Language matters in communicating. Politicians are masters at it. Most these days avoid saying "Global Warming" in favor of "Climate Change." Others say it isn't an estate tax, but the death tax, to shape perceptions.

The late, great George Carlin once did a whole riff on how politicians speak in doubletalk.

One area where we think it's high time we use language better is with what's happening to the demographics of America. We are growing older, which is better, and more accurate, than saying we're aging.

First, the facts are unarguable: according to the Census Bureau, the median age in the U.S. has increased from 32.8 in 1990 to 37.9 in 2016 and should be north of 40 by 2030. Thanks to the demographic tsunami known as Baby Boomers, those 76 million born between 1946 and 1964, the median age of America is increasing.

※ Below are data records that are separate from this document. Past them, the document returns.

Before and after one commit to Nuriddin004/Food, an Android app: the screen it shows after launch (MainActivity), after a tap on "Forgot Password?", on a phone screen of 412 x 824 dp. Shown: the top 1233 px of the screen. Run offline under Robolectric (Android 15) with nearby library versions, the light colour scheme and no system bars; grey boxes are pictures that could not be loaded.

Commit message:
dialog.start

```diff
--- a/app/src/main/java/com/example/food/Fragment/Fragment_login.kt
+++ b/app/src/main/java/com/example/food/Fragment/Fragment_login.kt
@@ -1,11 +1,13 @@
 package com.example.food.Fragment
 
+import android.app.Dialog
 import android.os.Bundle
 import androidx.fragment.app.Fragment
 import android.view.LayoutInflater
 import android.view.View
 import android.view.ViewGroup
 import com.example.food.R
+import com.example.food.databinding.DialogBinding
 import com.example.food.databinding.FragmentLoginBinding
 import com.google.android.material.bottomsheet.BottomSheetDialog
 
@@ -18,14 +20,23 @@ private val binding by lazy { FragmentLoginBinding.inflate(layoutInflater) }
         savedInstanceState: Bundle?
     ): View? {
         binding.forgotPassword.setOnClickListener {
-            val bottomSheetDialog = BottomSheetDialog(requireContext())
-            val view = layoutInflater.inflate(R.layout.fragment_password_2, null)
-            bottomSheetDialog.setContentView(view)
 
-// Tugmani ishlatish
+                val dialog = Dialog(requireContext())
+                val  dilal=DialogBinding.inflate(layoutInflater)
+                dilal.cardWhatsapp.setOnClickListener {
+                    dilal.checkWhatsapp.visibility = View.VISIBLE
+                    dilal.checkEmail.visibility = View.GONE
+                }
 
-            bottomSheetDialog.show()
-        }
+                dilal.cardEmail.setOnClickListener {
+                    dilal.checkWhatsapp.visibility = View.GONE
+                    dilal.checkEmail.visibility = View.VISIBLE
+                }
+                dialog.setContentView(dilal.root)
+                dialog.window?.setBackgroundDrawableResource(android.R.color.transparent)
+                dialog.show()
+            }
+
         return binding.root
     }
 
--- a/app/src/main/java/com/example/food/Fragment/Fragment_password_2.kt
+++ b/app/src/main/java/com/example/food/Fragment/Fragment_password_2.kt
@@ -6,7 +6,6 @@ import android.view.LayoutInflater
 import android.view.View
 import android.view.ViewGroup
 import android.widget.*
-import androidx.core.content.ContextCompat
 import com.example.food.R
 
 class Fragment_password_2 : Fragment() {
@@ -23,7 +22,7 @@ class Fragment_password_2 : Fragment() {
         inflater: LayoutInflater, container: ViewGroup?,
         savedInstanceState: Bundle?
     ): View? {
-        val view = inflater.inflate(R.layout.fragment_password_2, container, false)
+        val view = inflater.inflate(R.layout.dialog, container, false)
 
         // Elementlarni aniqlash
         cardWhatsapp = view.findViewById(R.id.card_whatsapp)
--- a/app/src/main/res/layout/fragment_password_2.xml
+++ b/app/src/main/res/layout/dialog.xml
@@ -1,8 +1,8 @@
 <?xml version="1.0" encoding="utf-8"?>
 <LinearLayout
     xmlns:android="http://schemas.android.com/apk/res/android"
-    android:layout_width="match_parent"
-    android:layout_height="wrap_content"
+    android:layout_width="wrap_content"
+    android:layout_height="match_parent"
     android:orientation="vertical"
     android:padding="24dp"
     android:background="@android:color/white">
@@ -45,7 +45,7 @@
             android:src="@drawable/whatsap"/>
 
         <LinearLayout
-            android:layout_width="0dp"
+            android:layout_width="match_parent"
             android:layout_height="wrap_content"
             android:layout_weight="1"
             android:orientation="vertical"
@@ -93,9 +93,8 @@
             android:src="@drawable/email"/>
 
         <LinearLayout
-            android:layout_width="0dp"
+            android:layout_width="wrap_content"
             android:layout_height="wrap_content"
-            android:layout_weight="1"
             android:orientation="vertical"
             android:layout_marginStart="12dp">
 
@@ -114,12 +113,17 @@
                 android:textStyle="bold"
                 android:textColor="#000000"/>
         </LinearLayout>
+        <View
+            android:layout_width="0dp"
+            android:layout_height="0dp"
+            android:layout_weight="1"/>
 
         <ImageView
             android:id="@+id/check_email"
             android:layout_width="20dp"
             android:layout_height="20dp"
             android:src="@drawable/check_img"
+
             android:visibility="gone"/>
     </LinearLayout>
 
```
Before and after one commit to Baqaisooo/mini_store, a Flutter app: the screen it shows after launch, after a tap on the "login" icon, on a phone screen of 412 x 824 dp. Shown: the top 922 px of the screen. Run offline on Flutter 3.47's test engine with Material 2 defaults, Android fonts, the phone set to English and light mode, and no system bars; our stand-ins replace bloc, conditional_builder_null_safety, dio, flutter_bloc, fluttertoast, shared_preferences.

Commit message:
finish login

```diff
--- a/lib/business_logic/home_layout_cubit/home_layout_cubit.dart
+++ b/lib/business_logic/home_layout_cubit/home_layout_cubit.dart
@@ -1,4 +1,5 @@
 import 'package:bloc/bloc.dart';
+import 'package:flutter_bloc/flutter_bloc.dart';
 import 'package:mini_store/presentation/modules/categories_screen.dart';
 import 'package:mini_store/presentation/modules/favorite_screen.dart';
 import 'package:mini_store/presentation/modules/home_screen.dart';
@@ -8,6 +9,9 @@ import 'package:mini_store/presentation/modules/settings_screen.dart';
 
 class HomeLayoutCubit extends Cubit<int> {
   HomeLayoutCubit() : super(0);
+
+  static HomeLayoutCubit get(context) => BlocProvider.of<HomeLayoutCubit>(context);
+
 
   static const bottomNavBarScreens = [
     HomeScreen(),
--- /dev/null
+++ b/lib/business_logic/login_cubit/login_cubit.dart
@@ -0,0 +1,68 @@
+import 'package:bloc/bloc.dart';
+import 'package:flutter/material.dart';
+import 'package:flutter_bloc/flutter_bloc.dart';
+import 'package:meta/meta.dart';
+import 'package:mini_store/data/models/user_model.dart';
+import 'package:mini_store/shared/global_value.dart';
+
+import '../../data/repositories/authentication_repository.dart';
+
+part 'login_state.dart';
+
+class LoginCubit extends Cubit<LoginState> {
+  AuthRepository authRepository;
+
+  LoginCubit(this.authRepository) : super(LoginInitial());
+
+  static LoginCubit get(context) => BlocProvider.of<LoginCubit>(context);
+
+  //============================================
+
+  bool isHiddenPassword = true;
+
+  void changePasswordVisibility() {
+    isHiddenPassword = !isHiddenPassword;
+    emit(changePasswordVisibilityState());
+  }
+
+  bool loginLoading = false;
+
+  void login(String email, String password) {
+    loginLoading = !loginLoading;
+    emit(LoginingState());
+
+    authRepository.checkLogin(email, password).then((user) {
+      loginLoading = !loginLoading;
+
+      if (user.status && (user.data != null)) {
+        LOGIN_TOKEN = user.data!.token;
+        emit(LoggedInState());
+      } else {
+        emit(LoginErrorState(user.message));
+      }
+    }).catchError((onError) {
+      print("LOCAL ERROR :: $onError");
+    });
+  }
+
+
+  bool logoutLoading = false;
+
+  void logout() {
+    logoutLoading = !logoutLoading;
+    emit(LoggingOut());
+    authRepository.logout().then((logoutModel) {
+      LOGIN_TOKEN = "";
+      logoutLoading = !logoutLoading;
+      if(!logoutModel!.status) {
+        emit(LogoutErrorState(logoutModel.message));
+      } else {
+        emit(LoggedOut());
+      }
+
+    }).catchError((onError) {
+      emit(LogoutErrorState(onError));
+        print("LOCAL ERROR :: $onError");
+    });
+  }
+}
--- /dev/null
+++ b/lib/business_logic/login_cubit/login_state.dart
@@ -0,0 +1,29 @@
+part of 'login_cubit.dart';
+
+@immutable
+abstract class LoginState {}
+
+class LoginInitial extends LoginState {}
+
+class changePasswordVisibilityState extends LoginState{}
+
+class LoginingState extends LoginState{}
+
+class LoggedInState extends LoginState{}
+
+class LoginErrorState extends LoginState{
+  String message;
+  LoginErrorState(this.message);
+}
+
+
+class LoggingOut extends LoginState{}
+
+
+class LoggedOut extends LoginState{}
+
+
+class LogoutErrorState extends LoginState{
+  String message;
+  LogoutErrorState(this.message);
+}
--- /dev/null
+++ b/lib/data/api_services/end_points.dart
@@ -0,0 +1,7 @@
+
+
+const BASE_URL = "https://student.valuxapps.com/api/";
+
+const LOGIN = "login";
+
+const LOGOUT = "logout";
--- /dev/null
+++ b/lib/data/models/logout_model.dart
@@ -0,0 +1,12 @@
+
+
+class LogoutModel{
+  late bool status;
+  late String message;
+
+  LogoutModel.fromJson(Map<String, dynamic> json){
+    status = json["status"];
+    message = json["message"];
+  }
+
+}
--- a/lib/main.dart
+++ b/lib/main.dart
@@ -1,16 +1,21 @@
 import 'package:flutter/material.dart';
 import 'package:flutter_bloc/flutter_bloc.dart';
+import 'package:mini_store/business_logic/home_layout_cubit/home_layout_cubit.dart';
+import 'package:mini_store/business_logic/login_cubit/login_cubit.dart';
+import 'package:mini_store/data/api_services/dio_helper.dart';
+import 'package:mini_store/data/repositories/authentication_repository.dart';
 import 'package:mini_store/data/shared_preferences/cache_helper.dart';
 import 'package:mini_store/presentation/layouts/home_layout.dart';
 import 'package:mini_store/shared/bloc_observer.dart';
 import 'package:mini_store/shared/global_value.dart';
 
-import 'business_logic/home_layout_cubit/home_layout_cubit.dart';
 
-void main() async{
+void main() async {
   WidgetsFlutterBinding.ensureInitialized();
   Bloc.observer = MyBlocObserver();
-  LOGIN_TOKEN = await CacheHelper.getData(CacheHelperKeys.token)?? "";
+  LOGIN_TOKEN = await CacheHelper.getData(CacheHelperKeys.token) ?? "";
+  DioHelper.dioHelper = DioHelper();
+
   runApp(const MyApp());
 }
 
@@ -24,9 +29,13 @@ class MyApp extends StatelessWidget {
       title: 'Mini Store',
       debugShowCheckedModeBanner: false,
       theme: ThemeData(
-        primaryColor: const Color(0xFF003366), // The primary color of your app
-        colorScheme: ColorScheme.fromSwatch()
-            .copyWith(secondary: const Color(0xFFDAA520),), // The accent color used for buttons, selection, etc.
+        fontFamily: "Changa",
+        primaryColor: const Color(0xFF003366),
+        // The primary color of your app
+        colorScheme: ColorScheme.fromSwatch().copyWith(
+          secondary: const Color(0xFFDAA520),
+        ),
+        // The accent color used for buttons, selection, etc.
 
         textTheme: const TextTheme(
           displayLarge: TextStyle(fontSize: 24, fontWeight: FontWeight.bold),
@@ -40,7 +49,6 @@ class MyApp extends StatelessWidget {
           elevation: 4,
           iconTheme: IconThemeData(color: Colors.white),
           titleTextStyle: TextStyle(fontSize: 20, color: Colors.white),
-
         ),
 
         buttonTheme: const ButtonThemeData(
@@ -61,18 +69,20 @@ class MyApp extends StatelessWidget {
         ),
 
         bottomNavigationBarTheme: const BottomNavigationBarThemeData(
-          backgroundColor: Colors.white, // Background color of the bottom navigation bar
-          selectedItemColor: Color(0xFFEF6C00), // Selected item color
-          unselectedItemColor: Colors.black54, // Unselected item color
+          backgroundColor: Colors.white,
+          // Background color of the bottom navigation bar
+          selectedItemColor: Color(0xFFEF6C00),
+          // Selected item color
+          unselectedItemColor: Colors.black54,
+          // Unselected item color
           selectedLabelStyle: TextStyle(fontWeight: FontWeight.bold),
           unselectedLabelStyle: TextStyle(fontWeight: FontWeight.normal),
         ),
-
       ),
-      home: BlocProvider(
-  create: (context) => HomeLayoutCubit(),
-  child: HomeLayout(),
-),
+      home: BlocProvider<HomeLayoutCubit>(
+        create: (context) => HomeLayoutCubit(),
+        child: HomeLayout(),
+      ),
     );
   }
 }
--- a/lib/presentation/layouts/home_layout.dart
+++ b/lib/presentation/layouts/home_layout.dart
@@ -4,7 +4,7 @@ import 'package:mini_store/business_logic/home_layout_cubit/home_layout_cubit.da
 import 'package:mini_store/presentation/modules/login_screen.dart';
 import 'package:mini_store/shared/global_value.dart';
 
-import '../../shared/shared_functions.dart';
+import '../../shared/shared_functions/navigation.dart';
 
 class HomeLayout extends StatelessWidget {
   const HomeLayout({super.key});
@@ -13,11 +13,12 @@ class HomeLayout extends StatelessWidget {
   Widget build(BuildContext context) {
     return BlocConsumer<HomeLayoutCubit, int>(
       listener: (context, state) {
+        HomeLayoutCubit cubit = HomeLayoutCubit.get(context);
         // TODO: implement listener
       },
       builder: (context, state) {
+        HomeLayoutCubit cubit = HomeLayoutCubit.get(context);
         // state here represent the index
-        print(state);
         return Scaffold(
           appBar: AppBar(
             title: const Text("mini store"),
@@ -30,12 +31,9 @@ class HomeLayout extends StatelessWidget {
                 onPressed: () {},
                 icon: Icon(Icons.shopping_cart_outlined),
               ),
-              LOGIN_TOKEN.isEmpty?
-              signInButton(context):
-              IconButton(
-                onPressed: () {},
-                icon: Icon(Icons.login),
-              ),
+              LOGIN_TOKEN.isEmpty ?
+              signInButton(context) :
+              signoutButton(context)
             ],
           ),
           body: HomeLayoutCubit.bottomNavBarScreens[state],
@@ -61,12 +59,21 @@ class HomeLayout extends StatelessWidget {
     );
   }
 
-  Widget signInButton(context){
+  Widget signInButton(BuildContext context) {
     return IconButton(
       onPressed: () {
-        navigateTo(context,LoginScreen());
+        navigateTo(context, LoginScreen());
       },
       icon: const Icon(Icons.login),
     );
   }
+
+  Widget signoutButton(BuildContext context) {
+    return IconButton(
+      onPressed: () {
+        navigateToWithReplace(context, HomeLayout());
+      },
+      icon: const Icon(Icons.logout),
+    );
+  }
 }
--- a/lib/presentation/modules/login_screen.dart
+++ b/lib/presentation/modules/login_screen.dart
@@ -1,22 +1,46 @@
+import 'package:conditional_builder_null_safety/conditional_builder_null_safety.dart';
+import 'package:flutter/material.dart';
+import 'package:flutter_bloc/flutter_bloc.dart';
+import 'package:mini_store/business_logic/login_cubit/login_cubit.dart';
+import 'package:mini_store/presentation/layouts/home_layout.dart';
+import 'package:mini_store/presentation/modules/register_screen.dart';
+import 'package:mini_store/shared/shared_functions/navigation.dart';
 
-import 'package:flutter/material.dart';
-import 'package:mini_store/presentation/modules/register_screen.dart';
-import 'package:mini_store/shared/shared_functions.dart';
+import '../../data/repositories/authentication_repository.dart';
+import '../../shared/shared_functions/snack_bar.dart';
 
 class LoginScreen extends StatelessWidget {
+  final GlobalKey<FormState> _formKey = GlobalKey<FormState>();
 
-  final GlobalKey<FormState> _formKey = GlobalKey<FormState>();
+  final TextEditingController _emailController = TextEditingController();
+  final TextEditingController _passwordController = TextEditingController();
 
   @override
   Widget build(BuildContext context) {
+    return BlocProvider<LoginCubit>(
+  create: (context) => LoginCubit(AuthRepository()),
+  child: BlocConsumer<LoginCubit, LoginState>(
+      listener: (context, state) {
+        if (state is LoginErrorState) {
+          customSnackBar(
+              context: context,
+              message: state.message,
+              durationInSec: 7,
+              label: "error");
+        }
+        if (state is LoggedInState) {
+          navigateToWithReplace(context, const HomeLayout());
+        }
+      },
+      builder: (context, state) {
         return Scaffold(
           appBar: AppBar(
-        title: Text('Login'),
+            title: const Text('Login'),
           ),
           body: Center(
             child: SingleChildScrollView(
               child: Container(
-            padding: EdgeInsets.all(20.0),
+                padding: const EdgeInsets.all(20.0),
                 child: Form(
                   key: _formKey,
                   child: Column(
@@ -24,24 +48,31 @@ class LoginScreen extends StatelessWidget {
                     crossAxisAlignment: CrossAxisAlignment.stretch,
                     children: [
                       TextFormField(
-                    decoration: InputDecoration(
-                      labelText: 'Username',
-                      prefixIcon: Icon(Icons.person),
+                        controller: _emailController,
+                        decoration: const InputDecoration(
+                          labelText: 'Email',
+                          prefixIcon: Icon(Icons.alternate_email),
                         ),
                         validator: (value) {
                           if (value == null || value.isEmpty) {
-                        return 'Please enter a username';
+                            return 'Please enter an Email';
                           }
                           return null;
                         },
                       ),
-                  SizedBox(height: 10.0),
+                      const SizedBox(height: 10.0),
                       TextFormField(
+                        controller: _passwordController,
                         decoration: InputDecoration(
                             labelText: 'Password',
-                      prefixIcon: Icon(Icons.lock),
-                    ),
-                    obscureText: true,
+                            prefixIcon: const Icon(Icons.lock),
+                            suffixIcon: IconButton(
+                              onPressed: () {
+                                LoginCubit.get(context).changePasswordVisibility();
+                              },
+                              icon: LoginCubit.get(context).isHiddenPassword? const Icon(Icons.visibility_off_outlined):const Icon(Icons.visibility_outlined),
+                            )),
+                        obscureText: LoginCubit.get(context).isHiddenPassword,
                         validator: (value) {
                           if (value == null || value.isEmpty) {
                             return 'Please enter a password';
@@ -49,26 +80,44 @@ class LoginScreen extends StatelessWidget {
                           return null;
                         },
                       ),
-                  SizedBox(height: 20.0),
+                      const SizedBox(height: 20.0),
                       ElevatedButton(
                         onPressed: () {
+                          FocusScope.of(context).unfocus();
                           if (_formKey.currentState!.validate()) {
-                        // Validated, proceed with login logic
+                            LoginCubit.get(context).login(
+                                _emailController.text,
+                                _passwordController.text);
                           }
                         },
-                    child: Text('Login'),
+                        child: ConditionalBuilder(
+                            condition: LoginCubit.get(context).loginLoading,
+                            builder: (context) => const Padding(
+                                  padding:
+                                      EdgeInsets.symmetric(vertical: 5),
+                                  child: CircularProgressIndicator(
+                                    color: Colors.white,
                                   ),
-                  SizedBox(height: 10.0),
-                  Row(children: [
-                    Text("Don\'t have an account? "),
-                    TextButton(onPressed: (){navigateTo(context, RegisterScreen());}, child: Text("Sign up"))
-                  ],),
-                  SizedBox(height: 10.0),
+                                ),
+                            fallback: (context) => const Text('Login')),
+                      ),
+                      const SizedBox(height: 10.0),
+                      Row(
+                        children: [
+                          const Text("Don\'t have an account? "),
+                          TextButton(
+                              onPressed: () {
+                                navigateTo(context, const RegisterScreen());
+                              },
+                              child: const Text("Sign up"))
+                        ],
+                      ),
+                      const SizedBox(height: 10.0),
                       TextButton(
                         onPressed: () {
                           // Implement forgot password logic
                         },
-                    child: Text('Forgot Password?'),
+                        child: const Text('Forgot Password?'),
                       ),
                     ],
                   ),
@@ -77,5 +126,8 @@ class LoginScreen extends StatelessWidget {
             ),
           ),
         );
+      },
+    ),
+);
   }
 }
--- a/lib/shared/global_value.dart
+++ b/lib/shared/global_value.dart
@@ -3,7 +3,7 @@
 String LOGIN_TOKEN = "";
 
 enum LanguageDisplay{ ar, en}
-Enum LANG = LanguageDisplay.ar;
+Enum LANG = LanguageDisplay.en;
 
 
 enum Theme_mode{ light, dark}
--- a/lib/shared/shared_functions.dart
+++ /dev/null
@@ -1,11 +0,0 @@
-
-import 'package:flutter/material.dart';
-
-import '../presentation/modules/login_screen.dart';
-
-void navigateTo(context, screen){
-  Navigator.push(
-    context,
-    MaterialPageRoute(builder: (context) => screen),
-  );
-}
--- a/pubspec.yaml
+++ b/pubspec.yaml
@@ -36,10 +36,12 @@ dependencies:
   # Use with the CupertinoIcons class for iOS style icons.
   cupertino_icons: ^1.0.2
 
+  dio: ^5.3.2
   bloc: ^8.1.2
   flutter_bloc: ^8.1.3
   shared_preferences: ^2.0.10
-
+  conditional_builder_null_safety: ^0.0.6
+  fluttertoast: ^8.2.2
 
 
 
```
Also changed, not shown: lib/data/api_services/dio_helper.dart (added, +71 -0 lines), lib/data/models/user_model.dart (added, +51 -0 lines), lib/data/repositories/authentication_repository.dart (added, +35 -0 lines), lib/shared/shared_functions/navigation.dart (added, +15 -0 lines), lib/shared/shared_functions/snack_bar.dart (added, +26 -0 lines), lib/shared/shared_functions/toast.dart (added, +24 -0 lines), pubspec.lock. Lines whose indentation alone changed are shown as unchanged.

“Saying that we’re aging is like saying we’re breathing.”

Yet we're pretty sure that whether the Boomers showed up or not, everyone alive today in America is actually "aging." It's the wrong term to use. First, it's a process that begins the instant you're born and continues unabated until your last breath. Saying that we're aging is like saying we're breathing.

What's worse is that "aging" comes almost exclusively with negative connotations: crumbling, declining, waning, decaying, fading. Sure, you can add modern feel good modifiers like "healthy aging," "successful aging," and "positive aging," but that's putting lipstick on a pig. Other than a bottle of wine, who looks forward to aging?

One more point: the "aging industrial complex" (our term) in America, which came into existence with Medicare back in the 1960s, has been focused on how to solve the "problems of aging," as if it's a disease that can be cured. Watch the evening news on network TV and you'll see commercials presenting problems/solutions for aging to older adults watching at home. Every spot is about a wonder drug that solves some issue related to aging — usually presented in a way that depicts older consumers as barely clinging to life without a pill replete with gross side effects. Ugh.

Here's the deal. Boomers don't see this next stage of life as dealing with the problems of aging, but pursuing the promise of a longer life. They are optimistic. Still dreaming. Still vital.

So let's stop talking about "aging Boomers" or even our "aging society." Instead, let's use "older Boomers," and talk about America as "growing older." It's clearly more accurate. Plus, growing is a positive term. And older is simply a relative term. For example, since the day I was born I have had an "older" brother. Doesn't matter his age. He's simply older than me. And he will be until the end.

It's frustrating to see names like the Department of Aging and Rehabilitative Services used in some states, or the U.S. Administration on Aging, and even the Aging Society of America. There are countless other organizations who are not in synch with the mindsets of the generation about to transform growing older in America.

In an America with Boomers over age 65, being older will be seen as cool. Like a 68-year-old rock legend named Springsteen selling out Broadway. I dare you to write a review of his show and refer to him as "aging Bruce Springsteen."